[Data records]
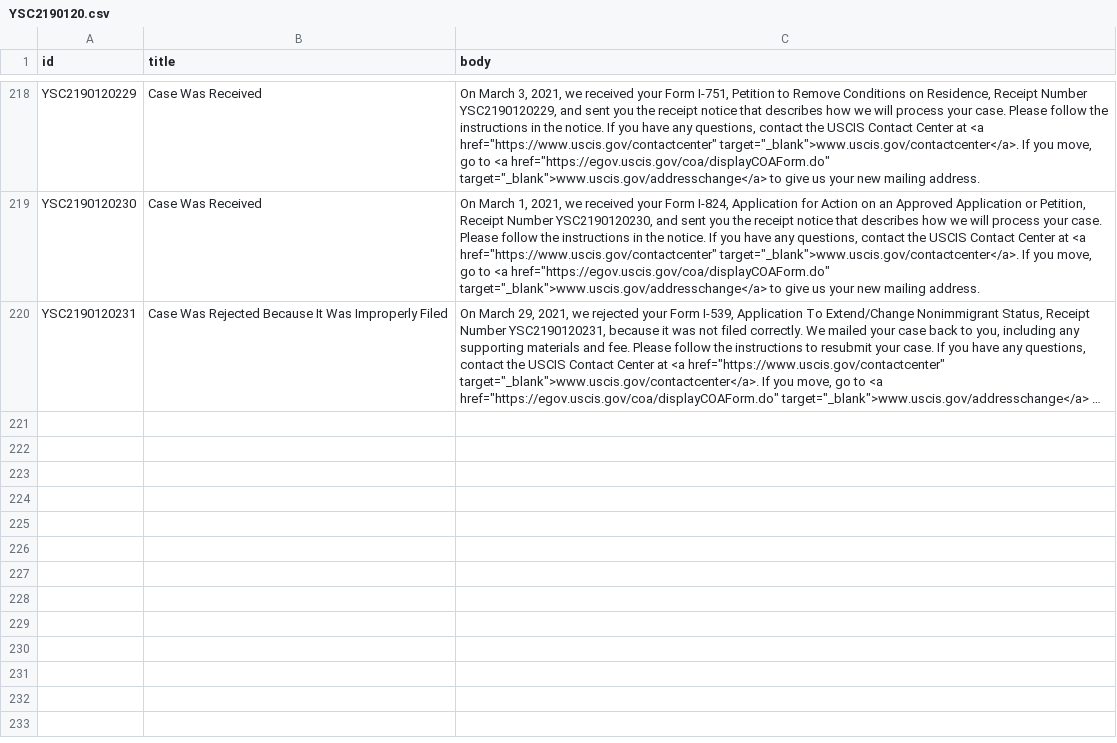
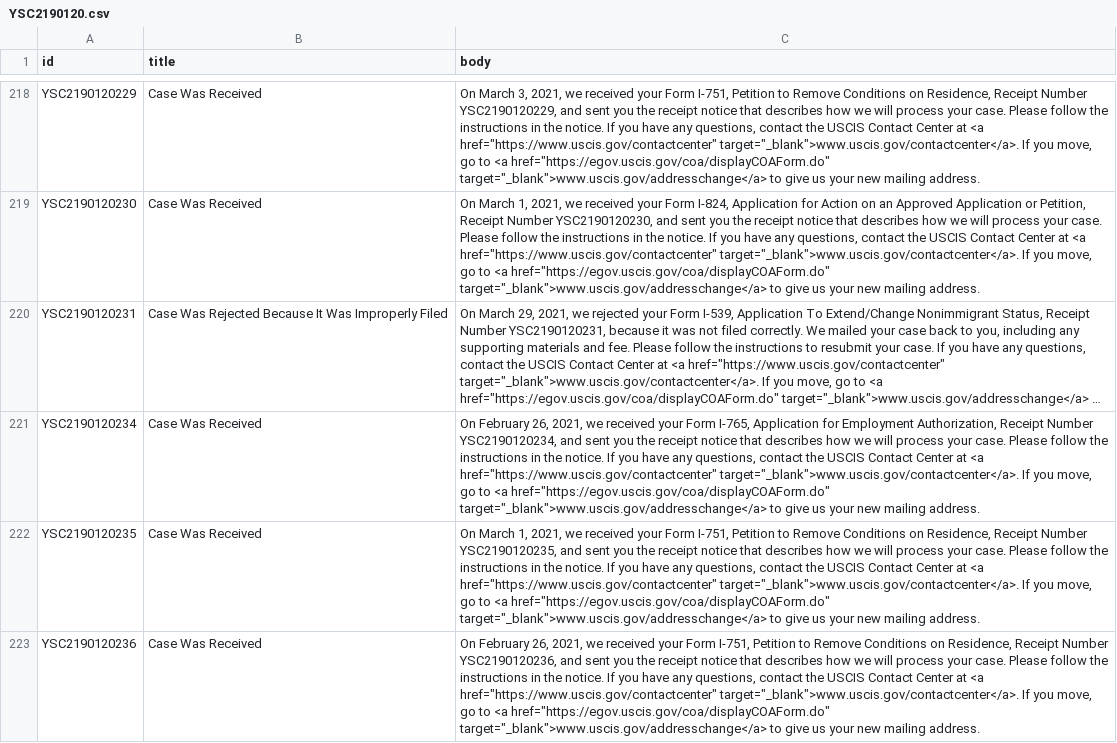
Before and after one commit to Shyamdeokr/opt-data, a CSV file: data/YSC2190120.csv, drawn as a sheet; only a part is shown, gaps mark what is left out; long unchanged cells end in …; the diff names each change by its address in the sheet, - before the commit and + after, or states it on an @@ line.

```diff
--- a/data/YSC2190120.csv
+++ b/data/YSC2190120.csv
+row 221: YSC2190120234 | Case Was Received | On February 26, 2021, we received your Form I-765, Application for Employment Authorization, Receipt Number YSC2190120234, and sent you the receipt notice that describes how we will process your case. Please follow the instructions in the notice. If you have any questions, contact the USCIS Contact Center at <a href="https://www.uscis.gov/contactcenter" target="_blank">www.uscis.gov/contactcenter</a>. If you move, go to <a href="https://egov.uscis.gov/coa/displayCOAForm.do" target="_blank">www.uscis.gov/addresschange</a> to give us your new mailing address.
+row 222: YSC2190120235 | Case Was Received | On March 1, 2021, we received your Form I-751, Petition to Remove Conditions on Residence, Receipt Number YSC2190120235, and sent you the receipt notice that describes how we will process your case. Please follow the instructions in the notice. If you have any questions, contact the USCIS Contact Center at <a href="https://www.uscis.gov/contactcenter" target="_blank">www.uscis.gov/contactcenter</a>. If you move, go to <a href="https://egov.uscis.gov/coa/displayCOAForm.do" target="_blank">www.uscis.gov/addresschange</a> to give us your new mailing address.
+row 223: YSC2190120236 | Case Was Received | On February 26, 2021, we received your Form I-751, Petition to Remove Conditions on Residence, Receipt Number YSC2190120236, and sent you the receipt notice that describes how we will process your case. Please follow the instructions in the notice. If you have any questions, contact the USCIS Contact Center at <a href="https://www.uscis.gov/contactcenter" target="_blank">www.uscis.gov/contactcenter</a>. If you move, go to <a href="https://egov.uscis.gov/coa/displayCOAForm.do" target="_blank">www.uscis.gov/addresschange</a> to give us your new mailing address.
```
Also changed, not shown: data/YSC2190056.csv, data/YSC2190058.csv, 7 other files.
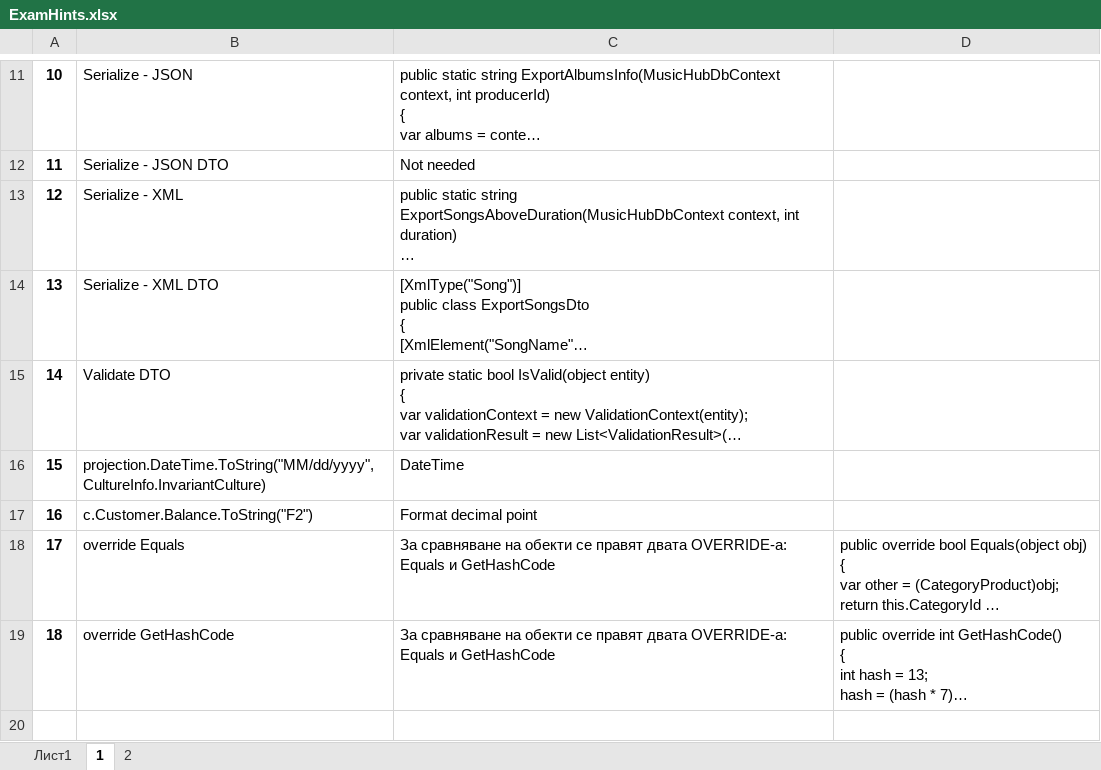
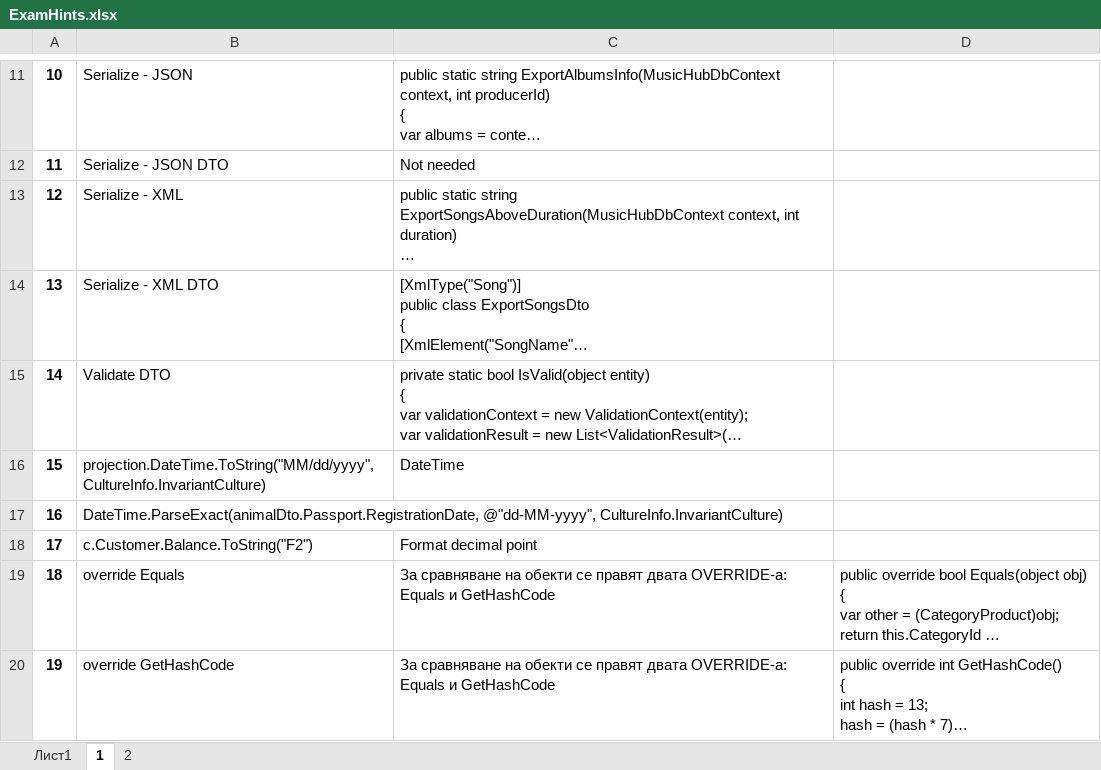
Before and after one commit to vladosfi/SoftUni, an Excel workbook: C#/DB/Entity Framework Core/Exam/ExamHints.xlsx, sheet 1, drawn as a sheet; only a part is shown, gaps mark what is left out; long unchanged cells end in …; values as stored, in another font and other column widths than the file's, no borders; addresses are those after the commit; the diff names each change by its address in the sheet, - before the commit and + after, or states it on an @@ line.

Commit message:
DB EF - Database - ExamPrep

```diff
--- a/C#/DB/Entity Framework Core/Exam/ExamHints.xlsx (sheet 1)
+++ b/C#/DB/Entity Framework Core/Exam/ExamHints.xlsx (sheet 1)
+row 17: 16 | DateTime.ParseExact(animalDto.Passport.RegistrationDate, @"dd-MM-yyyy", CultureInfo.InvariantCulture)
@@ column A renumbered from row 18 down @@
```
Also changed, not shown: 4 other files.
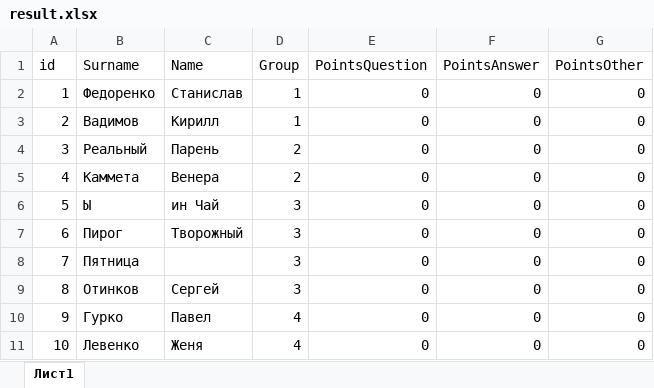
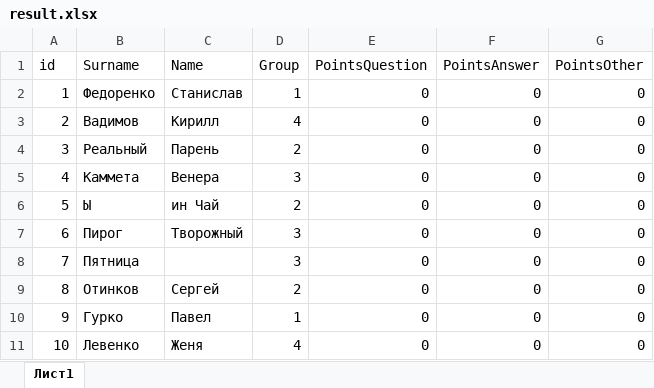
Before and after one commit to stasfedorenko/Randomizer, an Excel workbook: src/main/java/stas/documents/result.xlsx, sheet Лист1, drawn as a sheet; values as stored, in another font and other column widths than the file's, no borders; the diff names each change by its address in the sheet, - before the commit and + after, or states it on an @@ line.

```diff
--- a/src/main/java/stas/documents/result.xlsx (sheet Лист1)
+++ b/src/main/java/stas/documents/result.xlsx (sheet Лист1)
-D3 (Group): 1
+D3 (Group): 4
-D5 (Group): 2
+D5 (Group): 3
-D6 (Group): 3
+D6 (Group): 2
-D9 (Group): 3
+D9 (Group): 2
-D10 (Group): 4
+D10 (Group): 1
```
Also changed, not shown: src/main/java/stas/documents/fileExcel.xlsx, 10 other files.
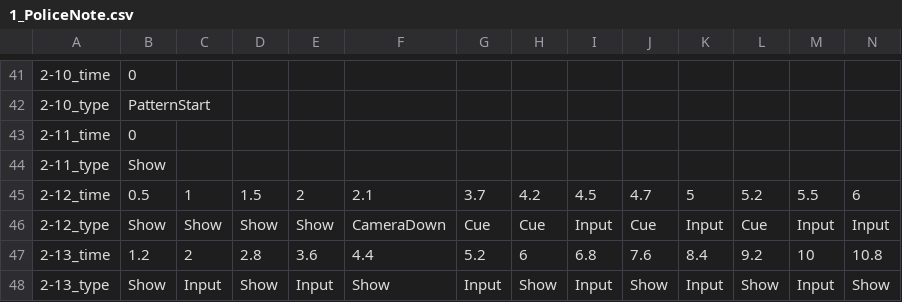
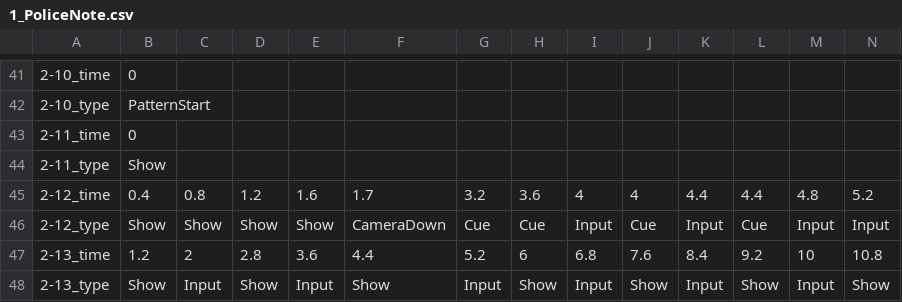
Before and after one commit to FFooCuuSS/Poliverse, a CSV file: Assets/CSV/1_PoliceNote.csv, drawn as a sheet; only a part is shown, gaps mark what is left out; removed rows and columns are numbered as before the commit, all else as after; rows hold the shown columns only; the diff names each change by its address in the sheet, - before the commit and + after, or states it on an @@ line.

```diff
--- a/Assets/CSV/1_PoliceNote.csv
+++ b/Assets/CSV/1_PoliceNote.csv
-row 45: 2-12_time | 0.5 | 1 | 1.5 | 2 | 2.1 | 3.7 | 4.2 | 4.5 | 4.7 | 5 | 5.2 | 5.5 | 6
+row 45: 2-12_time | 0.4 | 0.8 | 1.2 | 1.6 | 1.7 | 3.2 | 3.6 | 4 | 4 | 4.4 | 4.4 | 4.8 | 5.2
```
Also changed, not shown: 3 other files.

### PROBLEM
Reprint all the data above verbatim, excluding pictures.

### ANSWER SPACE
Before and after one commit to Shyamdeokr/opt-data, a CSV file: data/YSC2190120.csv, drawn as a sheet; only a part is shown, gaps mark what is left out; long unchanged cells end in …; the diff names each change by its address in the sheet, - before the commit and + after, or states it on an @@ line.

```diff
--- a/data/YSC2190120.csv
+++ b/data/YSC2190120.csv
+row 221: YSC2190120234 | Case Was Received | On February 26, 2021, we received your Form I-765, Application for Employment Authorization, Receipt Number YSC2190120234, and sent you the receipt notice that describes how we will process your case. Please follow the instructions in the notice. If you have any questions, contact the USCIS Contact Center at <a href="https://www.uscis.gov/contactcenter" target="_blank">www.uscis.gov/contactcenter</a>. If you move, go to <a href="https://egov.uscis.gov/coa/displayCOAForm.do" target="_blank">www.uscis.gov/addresschange</a> to give us your new mailing address.
+row 222: YSC2190120235 | Case Was Received | On March 1, 2021, we received your Form I-751, Petition to Remove Conditions on Residence, Receipt Number YSC2190120235, and sent you the receipt notice that describes how we will process your case. Please follow the instructions in the notice. If you have any questions, contact the USCIS Contact Center at <a href="https://www.uscis.gov/contactcenter" target="_blank">www.uscis.gov/contactcenter</a>. If you move, go to <a href="https://egov.uscis.gov/coa/displayCOAForm.do" target="_blank">www.uscis.gov/addresschange</a> to give us your new mailing address.
+row 223: YSC2190120236 | Case Was Received | On February 26, 2021, we received your Form I-751, Petition to Remove Conditions on Residence, Receipt Number YSC2190120236, and sent you the receipt notice that describes how we will process your case. Please follow the instructions in the notice. If you have any questions, contact the USCIS Contact Center at <a href="https://www.uscis.gov/contactcenter" target="_blank">www.uscis.gov/contactcenter</a>. If you move, go to <a href="https://egov.uscis.gov/coa/displayCOAForm.do" target="_blank">www.uscis.gov/addresschange</a> to give us your new mailing address.
```
Also changed, not shown: data/YSC2190056.csv, data/YSC2190058.csv, 7 other files.
Before and after one commit to vladosfi/SoftUni, an Excel workbook: C#/DB/Entity Framework Core/Exam/ExamHints.xlsx, sheet 1, drawn as a sheet; only a part is shown, gaps mark what is left out; long unchanged cells end in …; values as stored, in another font and other column widths than the file's, no borders; addresses are those after the commit; the diff names each change by its address in the sheet, - before the commit and + after, or states it on an @@ line.

Commit message:
DB EF - Database - ExamPrep

```diff
--- a/C#/DB/Entity Framework Core/Exam/ExamHints.xlsx (sheet 1)
+++ b/C#/DB/Entity Framework Core/Exam/ExamHints.xlsx (sheet 1)
+row 17: 16 | DateTime.ParseExact(animalDto.Passport.RegistrationDate, @"dd-MM-yyyy", CultureInfo.InvariantCulture)
@@ column A renumbered from row 18 down @@
```
Also changed, not shown: 4 other files.
Before and after one commit to stasfedorenko/Randomizer, an Excel workbook: src/main/java/stas/documents/result.xlsx, sheet Лист1, drawn as a sheet; values as stored, in another font and other column widths than the file's, no borders; the diff names each change by its address in the sheet, - before the commit and + after, or states it on an @@ line.

```diff
--- a/src/main/java/stas/documents/result.xlsx (sheet Лист1)
+++ b/src/main/java/stas/documents/result.xlsx (sheet Лист1)
-D3 (Group): 1
+D3 (Group): 4
-D5 (Group): 2
+D5 (Group): 3
-D6 (Group): 3
+D6 (Group): 2
-D9 (Group): 3
+D9 (Group): 2
-D10 (Group): 4
+D10 (Group): 1
```
Also changed, not shown: src/main/java/stas/documents/fileExcel.xlsx, 10 other files.
Before and after one commit to FFooCuuSS/Poliverse, a CSV file: Assets/CSV/1_PoliceNote.csv, drawn as a sheet; only a part is shown, gaps mark what is left out; removed rows and columns are numbered as before the commit, all else as after; rows hold the shown columns only; the diff names each change by its address in the sheet, - before the commit and + after, or states it on an @@ line.

```diff
--- a/Assets/CSV/1_PoliceNote.csv
+++ b/Assets/CSV/1_PoliceNote.csv
-row 45: 2-12_time | 0.5 | 1 | 1.5 | 2 | 2.1 | 3.7 | 4.2 | 4.5 | 4.7 | 5 | 5.2 | 5.5 | 6
+row 45: 2-12_time | 0.4 | 0.8 | 1.2 | 1.6 | 1.7 | 3.2 | 3.6 | 4 | 4 | 4.4 | 4.4 | 4.8 | 5.2
```
Also changed, not shown: 3 other files.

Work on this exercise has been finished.